▶ [EXERCISE]:
Print the data that follows word for word, leaving out any picture.

▶ [RECORDED DATA]:
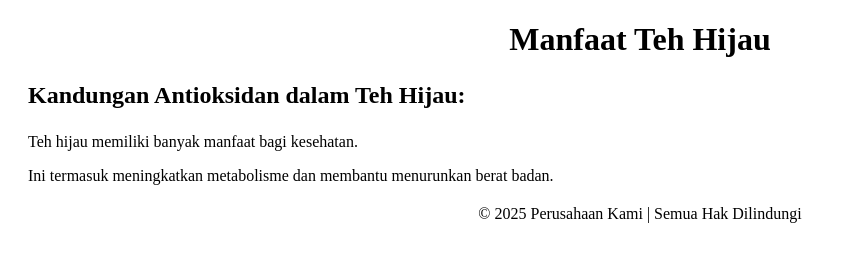
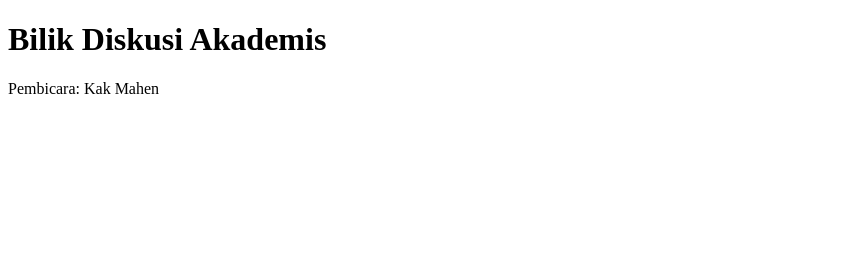
Before and after one commit to GusSurya031/bisik-4, a plain HTML site: page index.html in a window 1280 px wide. Shown: the whole page, without its empty margins (0-856 px from the left). Drawn offline with Linux system fonts and the light colour scheme.

Commit message:
fix: update index.html

```diff
--- a/index.html
+++ b/index.html
@@ -1,25 +1,12 @@
 <!DOCTYPE html>
-<html lang="id">
-  <head>
-    <meta charset="UTF-8" />
-    <title>Manfaat Teh Hijau</title>
-  </head>
-  <body>
-    <div style="text-align: center">
-      <h1>Manfaat Teh Hijau</h1>
-    </div>
-
-    <div style="margin: 20px">
-      <p style="font-size: 24px; font-weight: bold;">Kandungan Antioksidan dalam Teh Hijau:</p>
-      <p>Teh hijau memiliki banyak manfaat bagi kesehatan.</p>
-      <p>
-        Ini termasuk meningkatkan metabolisme dan membantu menurunkan berat
-        badan.
-      </p>
-    </div>
-
-    <div style="text-align: center">
-      <div>&copy; 2025 Perusahaan Kami | Semua Hak Dilindungi</div>
-    </div>
-  </body>
+<html lang="en">
+<head>
+  <meta charset="UTF-8">
+  <meta name="viewport" content="width=device-width, initial-scale=1.0">
+  <title>Bisik #4</title>
+</head>
+<body>
+  <h1>Bilik Diskusi Akademis</h1>
+  <p>Pembicara: Kak Mahen</p>
+</body>
 </html>
```
Also changed, not shown: mahen.html (added).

▶ [OUTPUT FOR THIS EXERCISE]:
Before and after one commit to GusSurya031/bisik-4, a plain HTML site: page index.html in a window 1280 px wide. Shown: the whole page, without its empty margins (0-856 px from the left). Drawn offline with Linux system fonts and the light colour scheme.

Commit message:
fix: update index.html

```diff
--- a/index.html
+++ b/index.html
@@ -1,25 +1,12 @@
 <!DOCTYPE html>
-<html lang="id">
-  <head>
-    <meta charset="UTF-8" />
-    <title>Manfaat Teh Hijau</title>
-  </head>
-  <body>
-    <div style="text-align: center">
-      <h1>Manfaat Teh Hijau</h1>
-    </div>
-
-    <div style="margin: 20px">
-      <p style="font-size: 24px; font-weight: bold;">Kandungan Antioksidan dalam Teh Hijau:</p>
-      <p>Teh hijau memiliki banyak manfaat bagi kesehatan.</p>
-      <p>
-        Ini termasuk meningkatkan metabolisme dan membantu menurunkan berat
-        badan.
-      </p>
-    </div>
-
-    <div style="text-align: center">
-      <div>&copy; 2025 Perusahaan Kami | Semua Hak Dilindungi</div>
-    </div>
-  </body>
+<html lang="en">
+<head>
+  <meta charset="UTF-8">
+  <meta name="viewport" content="width=device-width, initial-scale=1.0">
+  <title>Bisik #4</title>
+</head>
+<body>
+  <h1>Bilik Diskusi Akademis</h1>
+  <p>Pembicara: Kak Mahen</p>
+</body>
 </html>
```
Also changed, not shown: mahen.html (added).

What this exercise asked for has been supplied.